You don't have to be a country music fan to recognize that a handful of country music artists have managed to "crossover" into pop (known sometimes as country pop music).  To be sure, some country fans don't particularly like country crossover artists or their music, and there are also a few pop fans who aren't all that crazy about country crossover music, either.  But if you're a musician (or a record label), it means you're able to sell your music to many, many more people, and effectively become pop culture celebrities in the process.

The country crossover musical genre, if you can believe Wikipedia (see http://goo.gl/BbhBn), first emerged in the 1970s.  There were a few others that crossed over include Jeannie C. Riley with her smash "Harper Valley PTA" released in 1968 which later spawned a movie and short-lived TV series produced by Sherwood Schwartz), and another Lynn Anderson's cover of  "Rose Garden" [a.k.a. "(I Never Promised You A) Rose Garden"] back in 1970, driven as much by music legend Clive Davis who helped that track reach #3 on the Billboard Top songs back in 1970 (it had already reached #1 in the country music category) as it was Ms. Anderson's vocals.  Then, of course, there was Glen Campbell, who emerged at the same time as Jennie C. Riley did.

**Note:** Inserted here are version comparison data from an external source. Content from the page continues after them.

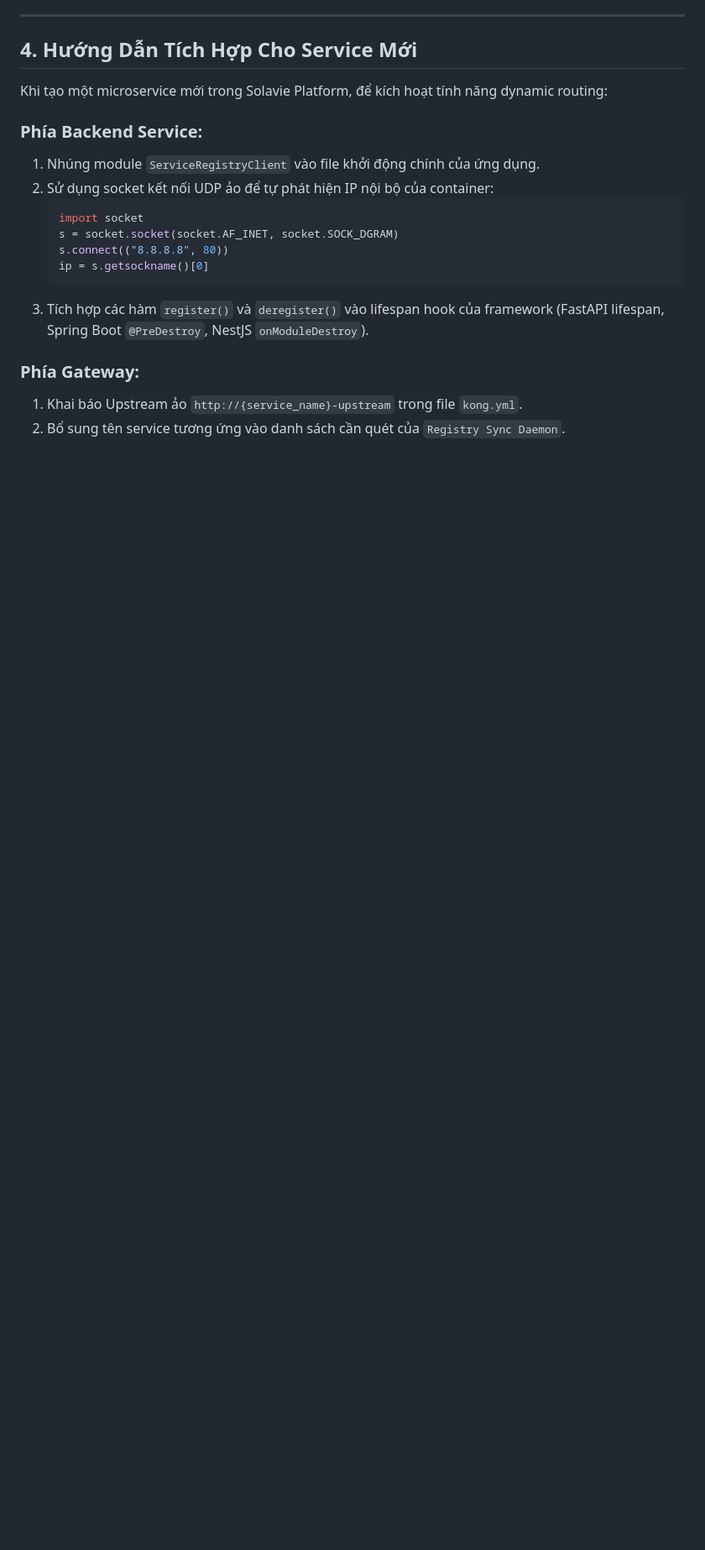
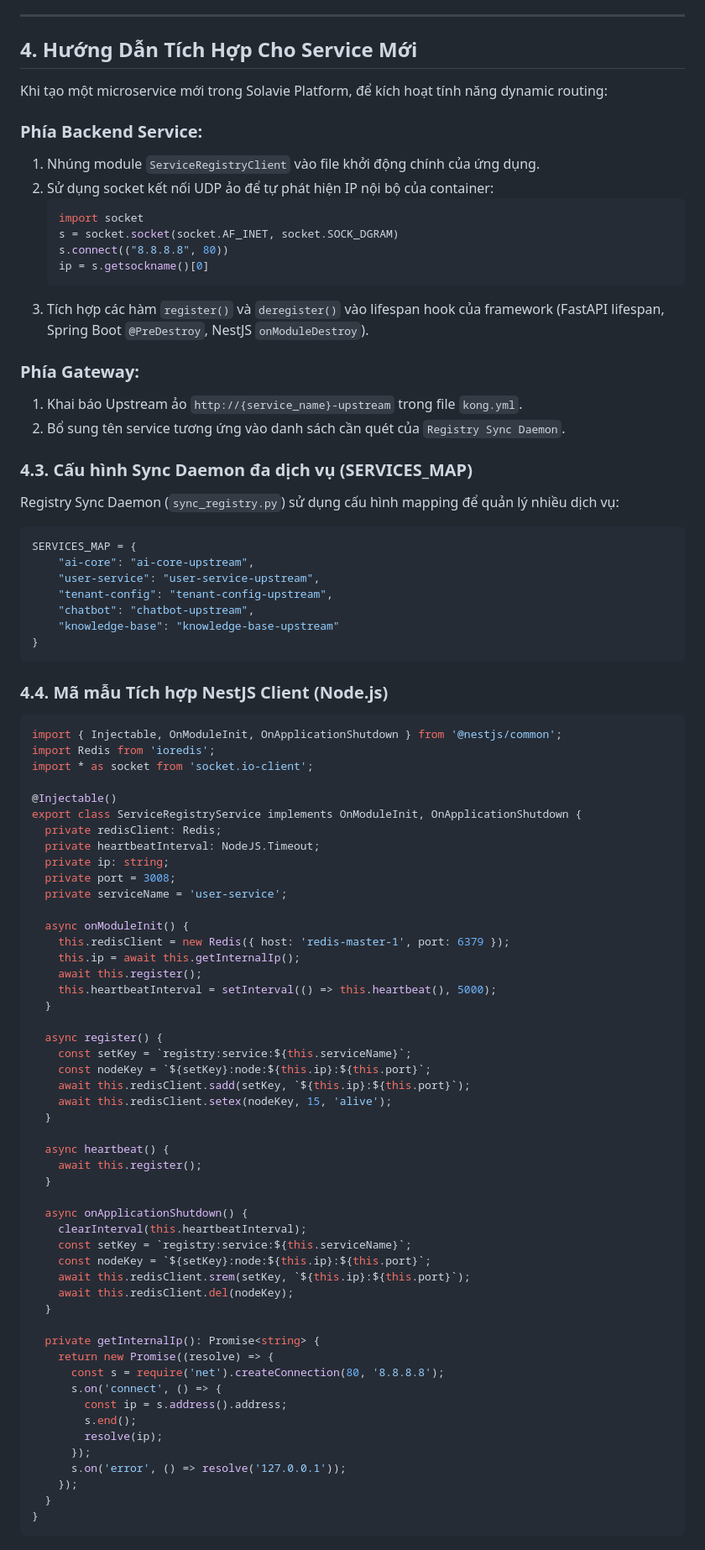
Before and after one commit to hugg4u/solavie-platform, a Markdown page: docs/architecture/service_discovery_registry.md, the part around one of its changes. Shown at 84% size. Drawn GitHub-style; blank space fills up the shorter version.

Commit message:
docs: update SRS and add service discovery architecture spec

````diff
--- a/docs/architecture/service_discovery_registry.md
+++ b/docs/architecture/service_discovery_registry.md
@@ -81,3 +84,69 @@ Khi tạo một microservice mới trong Solavie Platform, để kích hoạt t
 ### Phía Gateway:
 1.  Khai báo Upstream ảo `http://{service_name}-upstream` trong file `kong.yml`.
 2.  Bổ sung tên service tương ứng vào danh sách cần quét của `Registry Sync Daemon`.
+
+### 4.3. Cấu hình Sync Daemon đa dịch vụ (SERVICES_MAP)
+Registry Sync Daemon (`sync_registry.py`) sử dụng cấu hình mapping để quản lý nhiều dịch vụ:
+```python
+SERVICES_MAP = {
+    "ai-core": "ai-core-upstream",
+    "user-service": "user-service-upstream",
+    "tenant-config": "tenant-config-upstream",
+    "chatbot": "chatbot-upstream",
+    "knowledge-base": "knowledge-base-upstream"
+}
+```
+
+### 4.4. Mã mẫu Tích hợp NestJS Client (Node.js)
+```typescript
+import { Injectable, OnModuleInit, OnApplicationShutdown } from '@nestjs/common';
+import Redis from 'ioredis';
+import * as socket from 'socket.io-client';
+
+@Injectable()
+export class ServiceRegistryService implements OnModuleInit, OnApplicationShutdown {
+  private redisClient: Redis;
+  private heartbeatInterval: NodeJS.Timeout;
+  private ip: string;
+  private port = 3008;
+  private serviceName = 'user-service';
+
+  async onModuleInit() {
+    this.redisClient = new Redis({ host: 'redis-master-1', port: 6379 });
+    this.ip = await this.getInternalIp();
+    await this.register();
+    this.heartbeatInterval = setInterval(() => this.heartbeat(), 5000);
+  }
+
+  async register() {
+    const setKey = `registry:service:${this.serviceName}`;
+    const nodeKey = `${setKey}:node:${this.ip}:${this.port}`;
+    await this.redisClient.sadd(setKey, `${this.ip}:${this.port}`);
+    await this.redisClient.setex(nodeKey, 15, 'alive');
+  }
+
+  async heartbeat() {
+    await this.register();
+  }
+
+  async onApplicationShutdown() {
+    clearInterval(this.heartbeatInterval);
+    const setKey = `registry:service:${this.serviceName}`;
+    const nodeKey = `${setKey}:node:${this.ip}:${this.port}`;
+    await this.redisClient.srem(setKey, `${this.ip}:${this.port}`);
+    await this.redisClient.del(nodeKey);
+  }
+
+  private getInternalIp(): Promise<string> {
+    return new Promise((resolve) => {
+      const s = require('net').createConnection(80, '8.8.8.8');
+      s.on('connect', () => {
+        const ip = s.address().address;
+        s.end();
+        resolve(ip);
+      });
+      s.on('error', () => resolve('127.0.0.1'));
+    });
+  }
+}
+```
````
Also changed, not shown: other parts of docs/architecture/service_discovery_registry.md (+3 -0 lines), docs/SRS.md (+13 -1 lines).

Among those leading the way were two country stars who actually did a duette in 1983 called "Islands in the Stream" which was written by the Bee Gees (the title was named after the Ernest Hemingway novel) which proved to be big crossover hit for both Kenny Rogers and Dolly Parton.  A clip of those two artists performing "Islands in the Stream" can be watched below, or by visiting http://youtu.be/HQW7I62TNOw:

Ms. Parton was perhaps the more successful of the two, achieving success not only in music, but also in the movies, having co-starred in the 1980 box office smash "Nine to Five" along with screen legend Jane Fonda, and TV (best known for her role on "Rowan & Martin's Laugh-In") star Lily Tomlin, and while that was Dolly Parton's first movie role, she also wrote the theme song to the film, which turned into one of her biggest hits, spending several weeks at number one according to Billboard.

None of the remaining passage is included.